Goal of the exercise: Print out all of the records exactly; no picture belongs in the result.

Exercise inputs:
((
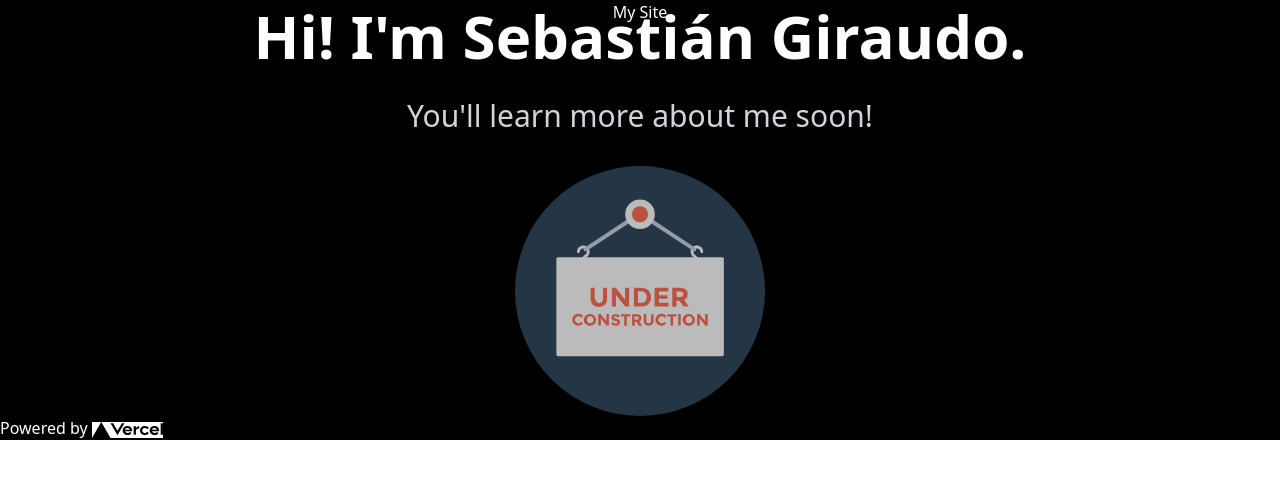
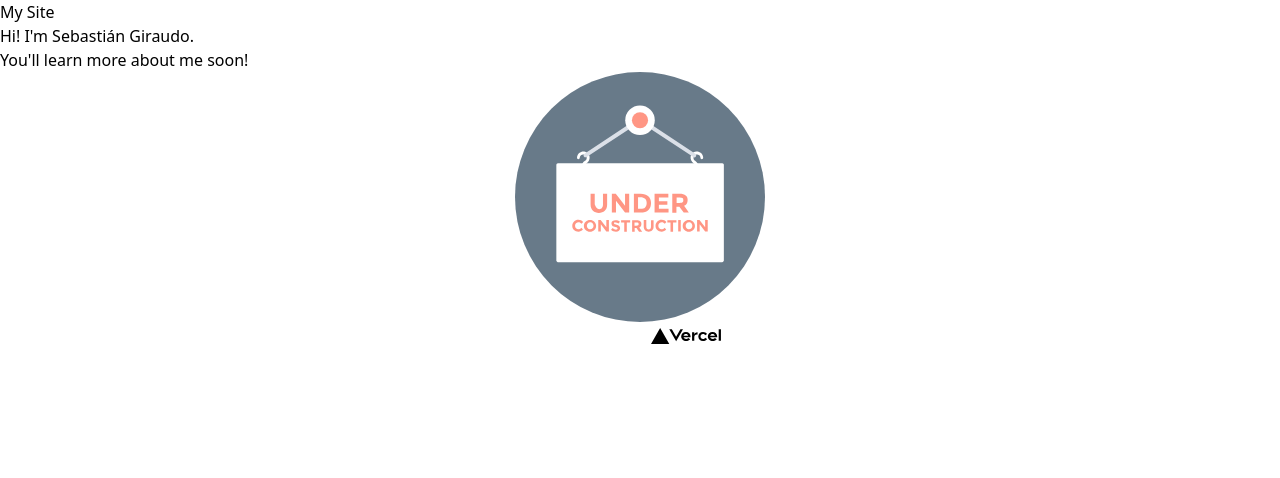
Before and after one commit to kimurakenshi/resume, a Next.js app: page / in a window 1280 px wide. Shown: the top 478 px of the page. Built offline with nearby package versions, Linux system fonts and the light colour scheme; what @tailwindcss/typography would draw is missing.

Commit message:
some layout progress

```diff
--- a/components/Footer.tsx
+++ b/components/Footer.tsx
@@ -1,6 +1,6 @@
 function Footer() {
   return (
-    <footer className="h-1.5 contents text-center">
+    <footer className="text-center">
       <a
         href="https://vercel.com"
         target="_blank"
--- a/components/Header.tsx
+++ b/components/Header.tsx
@@ -1,6 +1,6 @@
 function Header() {
   return (
-    <header className="h-1.5 bg-black text-center">
+    <header>
       <h1 className="sans-font">My Site</h1>
     </header>
   );
--- a/components/Layout.tsx
+++ b/components/Layout.tsx
@@ -3,7 +3,7 @@ import Footer from './Footer';
 import Header from './Header';
 
 const Layout = ({ children, title, description, hasMarkdown = false }) => (
-  <div className="sans-font text-white bg-black">
+  <div className="h-screen">
     <Head>
       <meta name="viewport" content="width=device-width, initial-scale=1" />
       <meta charSet="utf-8" />
@@ -12,19 +12,13 @@ const Layout = ({ children, title, description, hasMarkdown = false }) => (
       <link rel="icon" href="/favicon.ico" />
     </Head>
 
-    <main>
-      <Header />
+    <Header />
 
-      <div className="content">
-        {hasMarkdown ? (
-          <article className="prose">{children}</article>
-        ) : (
-          [children]
-        )}
-      </div>
+    <main className="flex-1 prose">
+      <div>{children}</div>
+    </main>
 
-      <Footer />
-    </main>
+    <Footer />
   </div>
 );
 
--- a/pages/_app.tsx
+++ b/pages/_app.tsx
@@ -1,5 +1,4 @@
 import '../styles/globals.scss';
-import { MDXProvider } from '@mdx-js/react';
 
 function MyApp({ Component, pageProps }) {
   return <Component {...pageProps} />;
--- a/pages/about.mdx
+++ b/pages/about.mdx
@@ -1,7 +1,7 @@
 import Layout from '../components/Layout';
 
 export default ({ children }) => (
-  <Layout description="About" title="About" hasMarkdown={true}>
+  <Layout description="About" title="About">
     {children}
   </Layout>
 );
--- a/pages/index.tsx
+++ b/pages/index.tsx
@@ -5,13 +5,9 @@ export default function Home() {
   return (
     <Layout description="Home" title="Home">
       <main className="flex flex-col justify-center self-center flex-1">
-        <h1 className="text-center font-sans font-bold text-white text-6xl mb-8">
-          Hi! I&apos;m Sebastián Giraudo.
-        </h1>
+        <h1>Hi! I&apos;m Sebastián Giraudo.</h1>
 
-        <p className="text-center font-sans text-gray-300 text-3xl mb-8">
-          You&apos;ll learn more about me soon!
-        </p>
+        <p>You&apos;ll learn more about me soon!</p>
 
         <Image
           className="animate-pulse"
--- a/tailwind.config.js
+++ b/tailwind.config.js
@@ -1,17 +1,7 @@
 module.exports = {
   purge: ['./pages/**/*.{js,ts,jsx,tsx}', './components/**/*.{js,ts,jsx,tsx}'],
-  darkMode: false, // or 'media' or 'class'
-  theme: {
-    extend: {
-      typography: (theme) => ({
-        DEFAULT: {
-          css: {
-            color: theme('colors.white'),
-          },
-        },
-      }),
-    },
-  },
+  darkMode: 'media', // or 'media' or 'class'
+  theme: {},
   variants: {
     extend: {},
   },
```
Also changed, not shown: 1 other file (tests, documents, lock files or other folders).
))
Written answer:
Before and after one commit to kimurakenshi/resume, a Next.js app: page / in a window 1280 px wide. Shown: the top 478 px of the page. Built offline with nearby package versions, Linux system fonts and the light colour scheme; what @tailwindcss/typography would draw is missing.

Commit message:
some layout progress

```diff
--- a/components/Footer.tsx
+++ b/components/Footer.tsx
@@ -1,6 +1,6 @@
 function Footer() {
   return (
-    <footer className="h-1.5 contents text-center">
+    <footer className="text-center">
       <a
         href="https://vercel.com"
         target="_blank"
--- a/components/Header.tsx
+++ b/components/Header.tsx
@@ -1,6 +1,6 @@
 function Header() {
   return (
-    <header className="h-1.5 bg-black text-center">
+    <header>
       <h1 className="sans-font">My Site</h1>
     </header>
   );
--- a/components/Layout.tsx
+++ b/components/Layout.tsx
@@ -3,7 +3,7 @@ import Footer from './Footer';
 import Header from './Header';
 
 const Layout = ({ children, title, description, hasMarkdown = false }) => (
-  <div className="sans-font text-white bg-black">
+  <div className="h-screen">
     <Head>
       <meta name="viewport" content="width=device-width, initial-scale=1" />
       <meta charSet="utf-8" />
@@ -12,19 +12,13 @@ const Layout = ({ children, title, description, hasMarkdown = false }) => (
       <link rel="icon" href="/favicon.ico" />
     </Head>
 
-    <main>
-      <Header />
+    <Header />
 
-      <div className="content">
-        {hasMarkdown ? (
-          <article className="prose">{children}</article>
-        ) : (
-          [children]
-        )}
-      </div>
+    <main className="flex-1 prose">
+      <div>{children}</div>
+    </main>
 
-      <Footer />
-    </main>
+    <Footer />
   </div>
 );
 
--- a/pages/_app.tsx
+++ b/pages/_app.tsx
@@ -1,5 +1,4 @@
 import '../styles/globals.scss';
-import { MDXProvider } from '@mdx-js/react';
 
 function MyApp({ Component, pageProps }) {
   return <Component {...pageProps} />;
--- a/pages/about.mdx
+++ b/pages/about.mdx
@@ -1,7 +1,7 @@
 import Layout from '../components/Layout';
 
 export default ({ children }) => (
-  <Layout description="About" title="About" hasMarkdown={true}>
+  <Layout description="About" title="About">
     {children}
   </Layout>
 );
--- a/pages/index.tsx
+++ b/pages/index.tsx
@@ -5,13 +5,9 @@ export default function Home() {
   return (
     <Layout description="Home" title="Home">
       <main className="flex flex-col justify-center self-center flex-1">
-        <h1 className="text-center font-sans font-bold text-white text-6xl mb-8">
-          Hi! I&apos;m Sebastián Giraudo.
-        </h1>
+        <h1>Hi! I&apos;m Sebastián Giraudo.</h1>
 
-        <p className="text-center font-sans text-gray-300 text-3xl mb-8">
-          You&apos;ll learn more about me soon!
-        </p>
+        <p>You&apos;ll learn more about me soon!</p>
 
         <Image
           className="animate-pulse"
--- a/tailwind.config.js
+++ b/tailwind.config.js
@@ -1,17 +1,7 @@
 module.exports = {
   purge: ['./pages/**/*.{js,ts,jsx,tsx}', './components/**/*.{js,ts,jsx,tsx}'],
-  darkMode: false, // or 'media' or 'class'
-  theme: {
-    extend: {
-      typography: (theme) => ({
-        DEFAULT: {
-          css: {
-            color: theme('colors.white'),
-          },
-        },
-      }),
-    },
-  },
+  darkMode: 'media', // or 'media' or 'class'
+  theme: {},
   variants: {
     extend: {},
   },
```
Also changed, not shown: 1 other file (tests, documents, lock files or other folders).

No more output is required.